Task directions:
If a line in the listing carries the word "false", return a copy of that line.

Data for processing:

====================

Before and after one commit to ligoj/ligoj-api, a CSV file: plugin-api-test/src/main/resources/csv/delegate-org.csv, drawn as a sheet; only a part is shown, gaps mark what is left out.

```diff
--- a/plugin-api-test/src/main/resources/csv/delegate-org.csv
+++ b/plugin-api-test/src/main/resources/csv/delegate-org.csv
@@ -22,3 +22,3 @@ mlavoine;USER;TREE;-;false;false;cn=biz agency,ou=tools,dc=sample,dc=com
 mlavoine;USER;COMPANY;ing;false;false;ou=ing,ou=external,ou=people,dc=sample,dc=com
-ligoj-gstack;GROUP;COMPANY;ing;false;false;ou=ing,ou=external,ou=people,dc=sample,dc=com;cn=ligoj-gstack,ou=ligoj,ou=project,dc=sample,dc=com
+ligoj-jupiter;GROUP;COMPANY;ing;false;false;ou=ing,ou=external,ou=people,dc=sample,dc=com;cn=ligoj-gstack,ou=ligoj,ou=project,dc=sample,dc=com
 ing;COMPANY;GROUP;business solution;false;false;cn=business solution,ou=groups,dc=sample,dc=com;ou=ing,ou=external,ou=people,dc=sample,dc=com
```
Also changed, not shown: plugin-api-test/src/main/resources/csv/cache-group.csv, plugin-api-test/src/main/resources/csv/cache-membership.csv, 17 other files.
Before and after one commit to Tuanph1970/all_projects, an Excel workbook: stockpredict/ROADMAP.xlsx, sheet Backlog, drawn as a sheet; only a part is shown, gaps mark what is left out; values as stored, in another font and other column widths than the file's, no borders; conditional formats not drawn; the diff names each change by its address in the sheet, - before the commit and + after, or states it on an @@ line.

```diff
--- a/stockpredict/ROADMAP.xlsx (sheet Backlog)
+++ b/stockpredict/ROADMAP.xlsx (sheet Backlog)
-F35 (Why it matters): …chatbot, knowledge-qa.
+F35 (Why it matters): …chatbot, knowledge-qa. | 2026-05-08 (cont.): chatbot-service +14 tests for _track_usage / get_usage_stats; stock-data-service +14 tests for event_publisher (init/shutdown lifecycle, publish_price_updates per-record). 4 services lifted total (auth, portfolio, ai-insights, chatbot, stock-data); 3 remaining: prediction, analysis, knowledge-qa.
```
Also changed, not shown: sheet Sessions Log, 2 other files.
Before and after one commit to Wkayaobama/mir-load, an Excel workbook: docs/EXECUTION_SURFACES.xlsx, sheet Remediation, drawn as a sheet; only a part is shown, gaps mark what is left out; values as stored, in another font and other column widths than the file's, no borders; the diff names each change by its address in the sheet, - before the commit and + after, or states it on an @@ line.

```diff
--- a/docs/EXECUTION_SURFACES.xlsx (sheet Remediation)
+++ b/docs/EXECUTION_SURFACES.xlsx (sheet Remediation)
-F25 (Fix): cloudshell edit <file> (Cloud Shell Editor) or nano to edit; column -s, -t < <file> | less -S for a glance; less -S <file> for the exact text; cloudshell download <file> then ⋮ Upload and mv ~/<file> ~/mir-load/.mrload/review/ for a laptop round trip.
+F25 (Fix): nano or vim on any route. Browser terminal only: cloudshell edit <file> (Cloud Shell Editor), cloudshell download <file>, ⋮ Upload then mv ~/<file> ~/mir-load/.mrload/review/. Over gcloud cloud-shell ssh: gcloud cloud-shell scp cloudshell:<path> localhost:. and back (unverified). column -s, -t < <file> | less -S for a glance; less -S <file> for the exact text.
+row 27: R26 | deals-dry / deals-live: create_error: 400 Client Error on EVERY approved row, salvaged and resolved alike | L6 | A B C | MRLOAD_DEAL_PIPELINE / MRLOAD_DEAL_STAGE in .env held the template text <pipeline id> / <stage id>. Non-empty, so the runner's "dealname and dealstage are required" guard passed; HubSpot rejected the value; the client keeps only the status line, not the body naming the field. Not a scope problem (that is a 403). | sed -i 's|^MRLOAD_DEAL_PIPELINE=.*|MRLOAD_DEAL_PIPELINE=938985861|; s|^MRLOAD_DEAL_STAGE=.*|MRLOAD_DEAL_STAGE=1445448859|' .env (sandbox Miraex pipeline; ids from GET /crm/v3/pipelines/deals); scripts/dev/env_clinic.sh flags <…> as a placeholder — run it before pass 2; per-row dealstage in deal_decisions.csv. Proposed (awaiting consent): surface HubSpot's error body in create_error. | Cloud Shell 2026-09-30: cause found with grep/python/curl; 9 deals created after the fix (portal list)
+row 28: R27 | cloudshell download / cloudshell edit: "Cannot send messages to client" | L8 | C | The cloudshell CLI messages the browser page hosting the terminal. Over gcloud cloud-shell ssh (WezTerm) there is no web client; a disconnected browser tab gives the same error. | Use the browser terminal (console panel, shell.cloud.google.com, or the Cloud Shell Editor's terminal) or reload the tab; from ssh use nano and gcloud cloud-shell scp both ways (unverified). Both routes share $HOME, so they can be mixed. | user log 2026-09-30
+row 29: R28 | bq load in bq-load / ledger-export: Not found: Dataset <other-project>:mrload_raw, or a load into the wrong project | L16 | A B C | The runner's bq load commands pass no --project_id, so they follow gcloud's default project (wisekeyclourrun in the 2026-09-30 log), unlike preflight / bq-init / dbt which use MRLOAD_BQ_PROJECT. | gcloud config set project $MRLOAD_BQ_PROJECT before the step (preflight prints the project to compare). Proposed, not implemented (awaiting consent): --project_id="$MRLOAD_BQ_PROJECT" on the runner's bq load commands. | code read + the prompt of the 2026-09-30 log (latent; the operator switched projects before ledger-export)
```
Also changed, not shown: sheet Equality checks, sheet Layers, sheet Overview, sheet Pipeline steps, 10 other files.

====================

Exercise output:
@@ -22,3 +22,3 @@ mlavoine;USER;TREE;-;false;false;cn=biz agency,ou=tools,dc=sample,dc=com
 mlavoine;USER;COMPANY;ing;false;false;ou=ing,ou=external,ou=people,dc=sample,dc=com
-ligoj-gstack;GROUP;COMPANY;ing;false;false;ou=ing,ou=external,ou=people,dc=sample,dc=com;cn=ligoj-gstack,ou=ligoj,ou=project,dc=sample,dc=com
+ligoj-jupiter;GROUP;COMPANY;ing;false;false;ou=ing,ou=external,ou=people,dc=sample,dc=com;cn=ligoj-gstack,ou=ligoj,ou=project,dc=sample,dc=com
 ing;COMPANY;GROUP;business solution;false;false;cn=business solution,ou=groups,dc=sample,dc=com;ou=ing,ou=external,ou=people,dc=sample,dc=com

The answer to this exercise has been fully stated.